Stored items
+===+
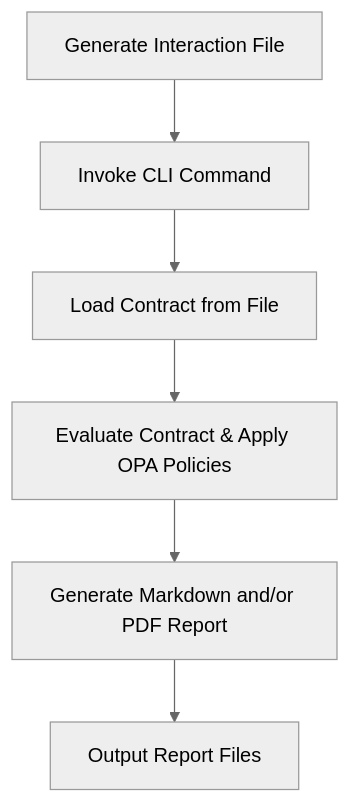
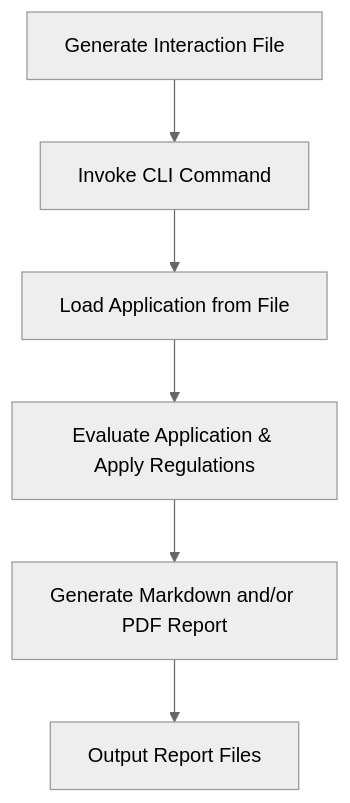
Before and after one commit to Principled-Evolution/aicertify: the first of 2 diagrams in docs/developer_guide.md, drawn with Mermaid (neutral theme). The commit also changed other lines of this file and 35 other files, not shown here.

````diff
--- a/docs/developer_guide.md
+++ b/docs/developer_guide.md
@@ -52,8 +53,8 @@
 ```mermaid
 graph TD
     A[Generate Interaction File] --> B[Invoke CLI Command]
-    B --> C[Load Contract from File]
-    C --> D[Evaluate Contract & Apply OPA Policies]
+    B --> C[Load Application from File]
+    C --> D[Evaluate Application & Apply Regulations]
     D --> E[Generate Markdown and/or PDF Report]
     E --> F[Output Report Files]
 ```
````
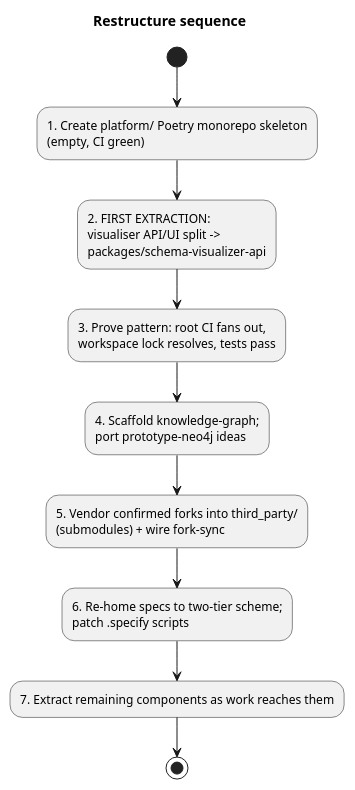
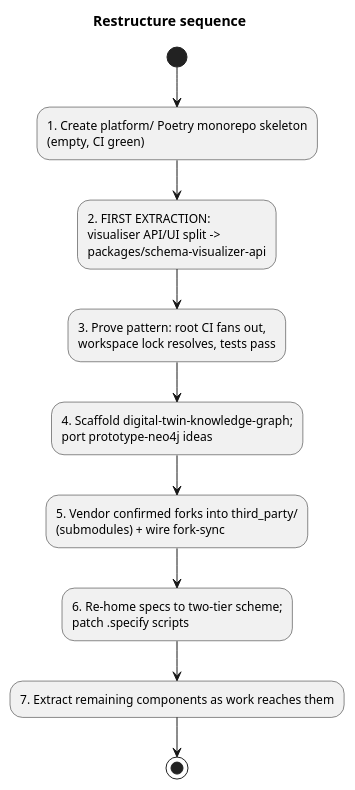
Before and after one commit to wolffy-au/frictionless-architect: the second of 3 diagrams in ARCHITECTURE.md, drawn with PlantUML. The commit also changed other lines of this file and 114 other files, not shown here.

````diff
--- a/ARCHITECTURE.md
+++ b/ARCHITECTURE.md
@@ -276,13 +252,13 @@
 ```plantuml
 @startuml
 title Restructure sequence
 (*) --> "1. Create platform/ Poetry monorepo skeleton\n(empty, CI green)"
 --> "2. FIRST EXTRACTION:\nvisualiser API/UI split ->\npackages/schema-visualizer-api"
 --> "3. Prove pattern: root CI fans out,\nworkspace lock resolves, tests pass"
---> "4. Scaffold knowledge-graph;\nport prototype-neo4j ideas"
+--> "4. Scaffold digital-twin-knowledge-graph;\nport prototype-neo4j ideas"
 --> "5. Vendor confirmed forks into third_party/\n(submodules) + wire fork-sync"
 --> "6. Re-home specs to two-tier scheme;\npatch .specify scripts"
 --> "7. Extract remaining components as work reaches them"
 --> (*)
 @enduml
 ```
````
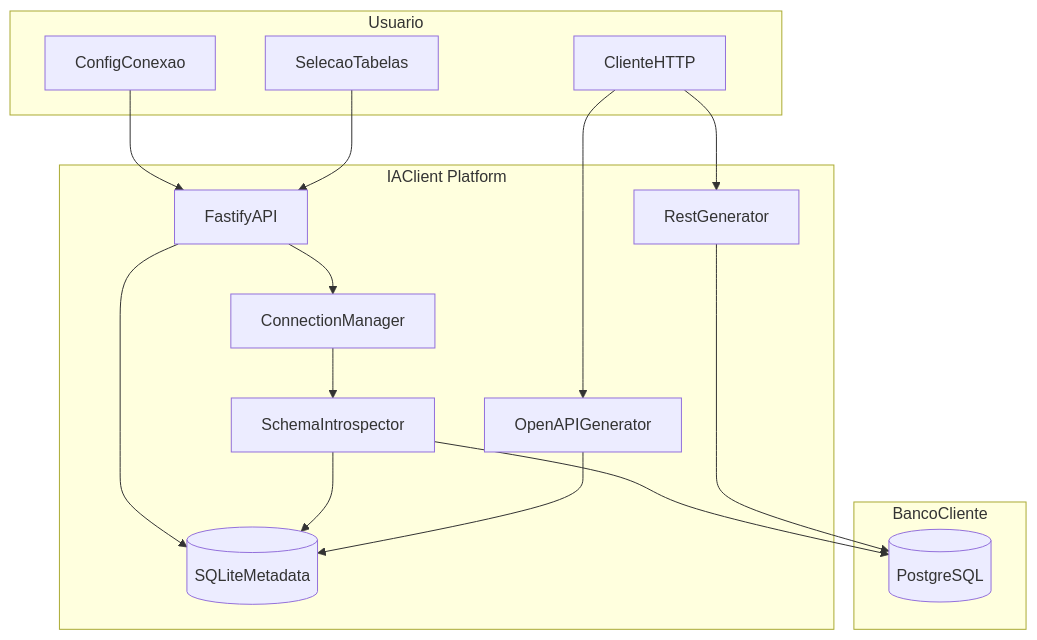
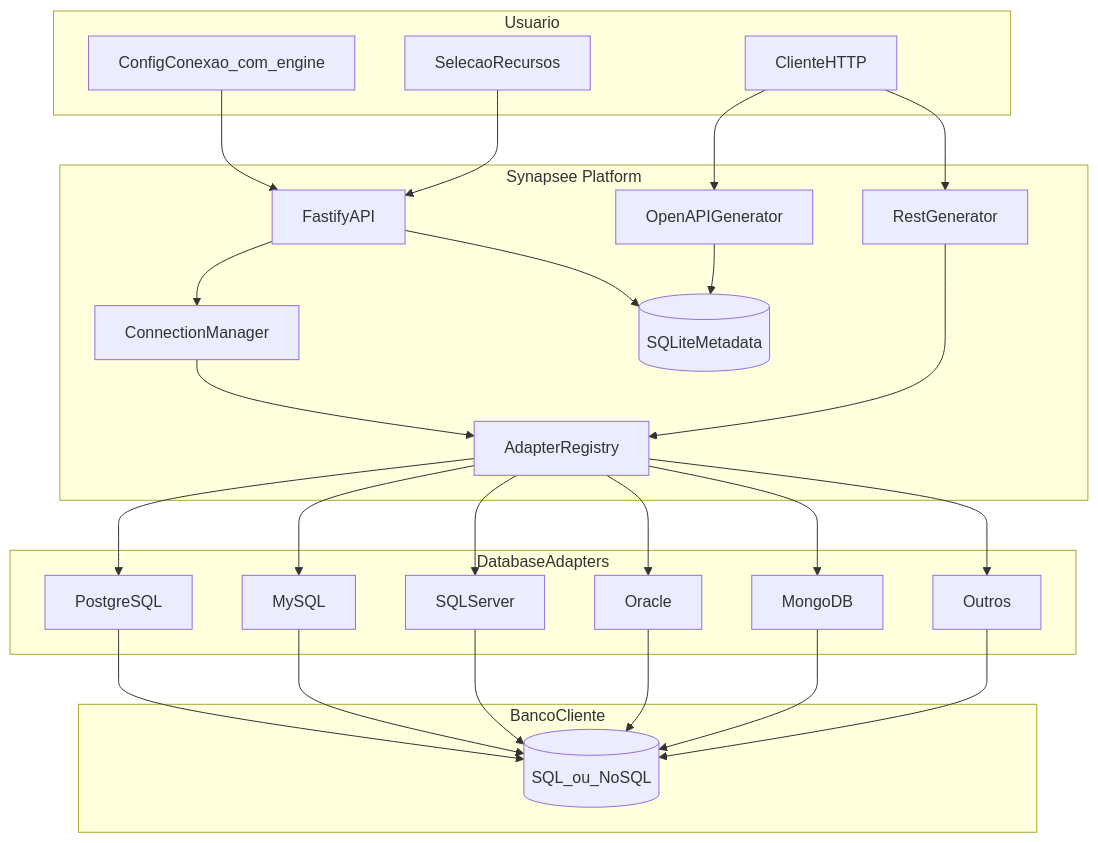
Before and after one commit to zmallApi/syn-ladingpage: the first of 3 diagrams in docs/PLAN.md, drawn with Mermaid. The commit also changed other lines of this file and 123 other files, not shown here.

First line of the commit message:
Ship Synapsee Edge, admin/API monorepo, and repositioned landing.

````diff
--- a/docs/PLAN.md
+++ b/docs/PLAN.md
@@ -16,33 +19,52 @@
 ```mermaid
 flowchart TB
     subgraph userLayer [Usuario]
-        ConfigForm[ConfigConexao]
-        TableSelect[SelecaoTabelas]
+        ConfigForm[ConfigConexao_com_engine]
+        ResourceSelect[SelecaoRecursos]
         Client[ClienteHTTP]
     end
 
-    subgraph platform [IAClient Platform]
+    subgraph platform [Synapsee Platform]
         API[FastifyAPI]
         ConnMgr[ConnectionManager]
-        Introspector[SchemaIntrospector]
+        Registry[AdapterRegistry]
         GenREST[RestGenerator]
         GenOpenAPI[OpenAPIGenerator]
         MetaStore[(SQLiteMetadata)]
     end
 
+    subgraph adapters [DatabaseAdapters]
+        PgAdapter[PostgreSQL]
+        MysqlAdapter[MySQL]
+        MssqlAdapter[SQLServer]
+        OracleAdapter[Oracle]
+        MongoAdapter[MongoDB]
+        MoreAdapters[Outros]
+    end
+
     subgraph target [BancoCliente]
-        PG[(PostgreSQL)]
+        ClientDB[(SQL_ou_NoSQL)]
     end
 
     ConfigForm --> API
-    TableSelect --> API
+    ResourceSelect --> API
     Client --> GenREST
     API --> ConnMgr
     API --> MetaStore
-    ConnMgr --> Introspector
-    Introspector --> PG
-    Introspector --> MetaStore
-    GenREST --> PG
+    ConnMgr --> Registry
+    Registry --> PgAdapter
+    Registry --> MysqlAdapter
+    Registry --> MssqlAdapter
+    Registry --> OracleAdapter
+    Registry --> MongoAdapter
+    Registry --> MoreAdapters
+    PgAdapter --> ClientDB
+    MysqlAdapter --> ClientDB
+    MssqlAdapter --> ClientDB
+    OracleAdapter --> ClientDB
+    MongoAdapter --> ClientDB
+    MoreAdapters --> ClientDB
+    GenREST --> Registry
     GenOpenAPI --> MetaStore
     Client --> GenOpenAPI
 ```
````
+===+
Your answer must be an exact copy of every entry, with the pictures left out.

Before and after one commit to Principled-Evolution/aicertify: the first of 2 diagrams in docs/developer_guide.md, drawn with Mermaid (neutral theme). The commit also changed other lines of this file and 35 other files, not shown here.

````diff
--- a/docs/developer_guide.md
+++ b/docs/developer_guide.md
@@ -52,8 +53,8 @@
 ```mermaid
 graph TD
     A[Generate Interaction File] --> B[Invoke CLI Command]
-    B --> C[Load Contract from File]
-    C --> D[Evaluate Contract & Apply OPA Policies]
+    B --> C[Load Application from File]
+    C --> D[Evaluate Application & Apply Regulations]
     D --> E[Generate Markdown and/or PDF Report]
     E --> F[Output Report Files]
 ```
````
Before and after one commit to wolffy-au/frictionless-architect: the second of 3 diagrams in ARCHITECTURE.md, drawn with PlantUML. The commit also changed other lines of this file and 114 other files, not shown here.

````diff
--- a/ARCHITECTURE.md
+++ b/ARCHITECTURE.md
@@ -276,13 +252,13 @@
 ```plantuml
 @startuml
 title Restructure sequence
 (*) --> "1. Create platform/ Poetry monorepo skeleton\n(empty, CI green)"
 --> "2. FIRST EXTRACTION:\nvisualiser API/UI split ->\npackages/schema-visualizer-api"
 --> "3. Prove pattern: root CI fans out,\nworkspace lock resolves, tests pass"
---> "4. Scaffold knowledge-graph;\nport prototype-neo4j ideas"
+--> "4. Scaffold digital-twin-knowledge-graph;\nport prototype-neo4j ideas"
 --> "5. Vendor confirmed forks into third_party/\n(submodules) + wire fork-sync"
 --> "6. Re-home specs to two-tier scheme;\npatch .specify scripts"
 --> "7. Extract remaining components as work reaches them"
 --> (*)
 @enduml
 ```
````
Before and after one commit to zmallApi/syn-ladingpage: the first of 3 diagrams in docs/PLAN.md, drawn with Mermaid. The commit also changed other lines of this file and 123 other files, not shown here.

First line of the commit message:
Ship Synapsee Edge, admin/API monorepo, and repositioned landing.

````diff
--- a/docs/PLAN.md
+++ b/docs/PLAN.md
@@ -16,33 +19,52 @@
 ```mermaid
 flowchart TB
     subgraph userLayer [Usuario]
-        ConfigForm[ConfigConexao]
-        TableSelect[SelecaoTabelas]
+        ConfigForm[ConfigConexao_com_engine]
+        ResourceSelect[SelecaoRecursos]
         Client[ClienteHTTP]
     end
 
-    subgraph platform [IAClient Platform]
+    subgraph platform [Synapsee Platform]
         API[FastifyAPI]
         ConnMgr[ConnectionManager]
-        Introspector[SchemaIntrospector]
+        Registry[AdapterRegistry]
         GenREST[RestGenerator]
         GenOpenAPI[OpenAPIGenerator]
         MetaStore[(SQLiteMetadata)]
     end
 
+    subgraph adapters [DatabaseAdapters]
+        PgAdapter[PostgreSQL]
+        MysqlAdapter[MySQL]
+        MssqlAdapter[SQLServer]
+        OracleAdapter[Oracle]
+        MongoAdapter[MongoDB]
+        MoreAdapters[Outros]
+    end
+
     subgraph target [BancoCliente]
-        PG[(PostgreSQL)]
+        ClientDB[(SQL_ou_NoSQL)]
     end
 
     ConfigForm --> API
-    TableSelect --> API
+    ResourceSelect --> API
     Client --> GenREST
     API --> ConnMgr
     API --> MetaStore
-    ConnMgr --> Introspector
-    Introspector --> PG
-    Introspector --> MetaStore
-    GenREST --> PG
+    ConnMgr --> Registry
+    Registry --> PgAdapter
+    Registry --> MysqlAdapter
+    Registry --> MssqlAdapter
+    Registry --> OracleAdapter
+    Registry --> MongoAdapter
+    Registry --> MoreAdapters
+    PgAdapter --> ClientDB
+    MysqlAdapter --> ClientDB
+    MssqlAdapter --> ClientDB
+    OracleAdapter --> ClientDB
+    MongoAdapter --> ClientDB
+    MoreAdapters --> ClientDB
+    GenREST --> Registry
     GenOpenAPI --> MetaStore
     Client --> GenOpenAPI
 ```
````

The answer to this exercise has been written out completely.